This calls for a verbatim copy of all the data, with no images carried over.

[Entries taken from a collection]
■ ■ ■ ■

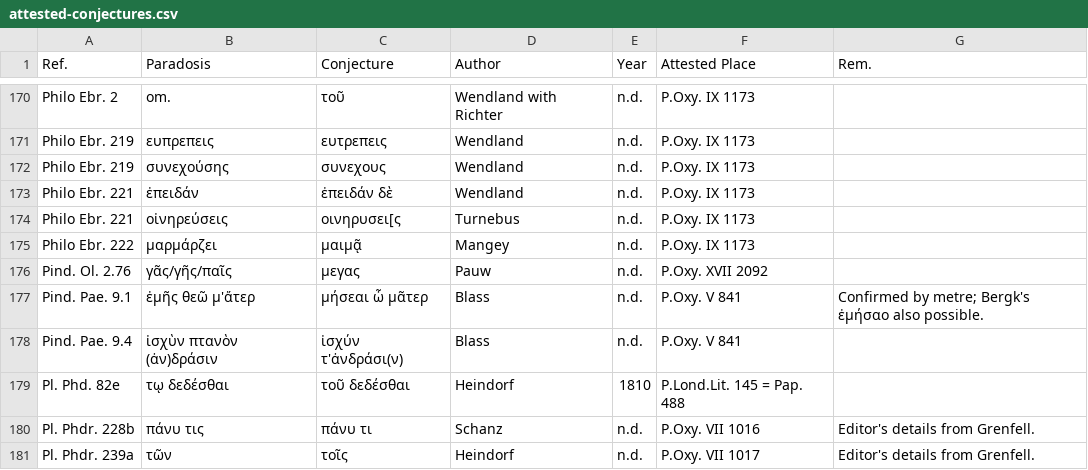
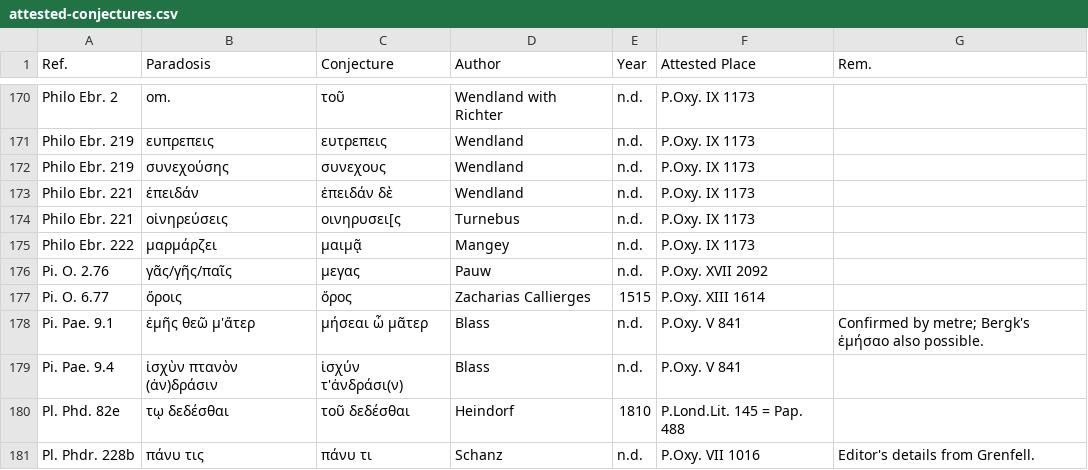
Before and after one commit to t18d/attested-conjectures, a CSV file: attested-conjectures.csv, drawn as a sheet; only a part is shown, gaps mark what is left out; the shorter side is filled out with more unchanged rows.

Commit message:
Update attested-conjectures.csv

```diff
--- a/attested-conjectures.csv
+++ b/attested-conjectures.csv
@@ -175,5 +175,6 @@ Philo Ebr. 221,οἰνηρεύσεις,οινηρυσει[ς,Turnebus,n.d.,P.Oxy
 Philo Ebr. 222,μαρμάρζει,μαιμᾷ,Mangey,n.d.,P.Oxy. IX 1173,
-Pind. Ol. 2.76,γᾶς/γῆς/παῖς,μεγας,Pauw,n.d.,P.Oxy. XVII 2092,
-Pind. Pae. 9.1,ἐμῆς θεῶ μ'ἄτερ,μήσεαι ὦ μᾶτερ,Blass,n.d.,P.Oxy. V 841,Confirmed by metre; Bergk's ἐμήσαο also possible.
-Pind. Pae. 9.4,ἰσχὺν πτανὸν (ἀν)δράσιν,ἰσχύν τ'ἀνδράσι(ν),Blass,n.d.,P.Oxy. V 841,
+Pi. O. 2.76,γᾶς/γῆς/παῖς,μεγας,Pauw,n.d.,P.Oxy. XVII 2092,
+Pi. O. 6.77,ὄροις,ὄρος,Zacharias Callierges,1515,P.Oxy. XIII 1614,
+Pi. Pae. 9.1,ἐμῆς θεῶ μ'ἄτερ,μήσεαι ὦ μᾶτερ,Blass,n.d.,P.Oxy. V 841,Confirmed by metre; Bergk's ἐμήσαο also possible.
+Pi. Pae. 9.4,ἰσχὺν πτανὸν (ἀν)δράσιν,ἰσχύν τ'ἀνδράσι(ν),Blass,n.d.,P.Oxy. V 841,
 Pl. Phd. 82e,τῳ δεδέσθαι,τοῦ δεδέσθαι,Heindorf,1810,P.Lond.Lit. 145 = Pap. 488,
```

■ ■ ■ ■

TASK RESULT:
Before and after one commit to t18d/attested-conjectures, a CSV file: attested-conjectures.csv, drawn as a sheet; only a part is shown, gaps mark what is left out; the shorter side is filled out with more unchanged rows.

Commit message:
Update attested-conjectures.csv

```diff
--- a/attested-conjectures.csv
+++ b/attested-conjectures.csv
@@ -175,5 +175,6 @@ Philo Ebr. 221,οἰνηρεύσεις,οινηρυσει[ς,Turnebus,n.d.,P.Oxy
 Philo Ebr. 222,μαρμάρζει,μαιμᾷ,Mangey,n.d.,P.Oxy. IX 1173,
-Pind. Ol. 2.76,γᾶς/γῆς/παῖς,μεγας,Pauw,n.d.,P.Oxy. XVII 2092,
-Pind. Pae. 9.1,ἐμῆς θεῶ μ'ἄτερ,μήσεαι ὦ μᾶτερ,Blass,n.d.,P.Oxy. V 841,Confirmed by metre; Bergk's ἐμήσαο also possible.
-Pind. Pae. 9.4,ἰσχὺν πτανὸν (ἀν)δράσιν,ἰσχύν τ'ἀνδράσι(ν),Blass,n.d.,P.Oxy. V 841,
+Pi. O. 2.76,γᾶς/γῆς/παῖς,μεγας,Pauw,n.d.,P.Oxy. XVII 2092,
+Pi. O. 6.77,ὄροις,ὄρος,Zacharias Callierges,1515,P.Oxy. XIII 1614,
+Pi. Pae. 9.1,ἐμῆς θεῶ μ'ἄτερ,μήσεαι ὦ μᾶτερ,Blass,n.d.,P.Oxy. V 841,Confirmed by metre; Bergk's ἐμήσαο also possible.
+Pi. Pae. 9.4,ἰσχὺν πτανὸν (ἀν)δράσιν,ἰσχύν τ'ἀνδράσι(ν),Blass,n.d.,P.Oxy. V 841,
 Pl. Phd. 82e,τῳ δεδέσθαι,τοῦ δεδέσθαι,Heindorf,1810,P.Lond.Lit. 145 = Pap. 488,
```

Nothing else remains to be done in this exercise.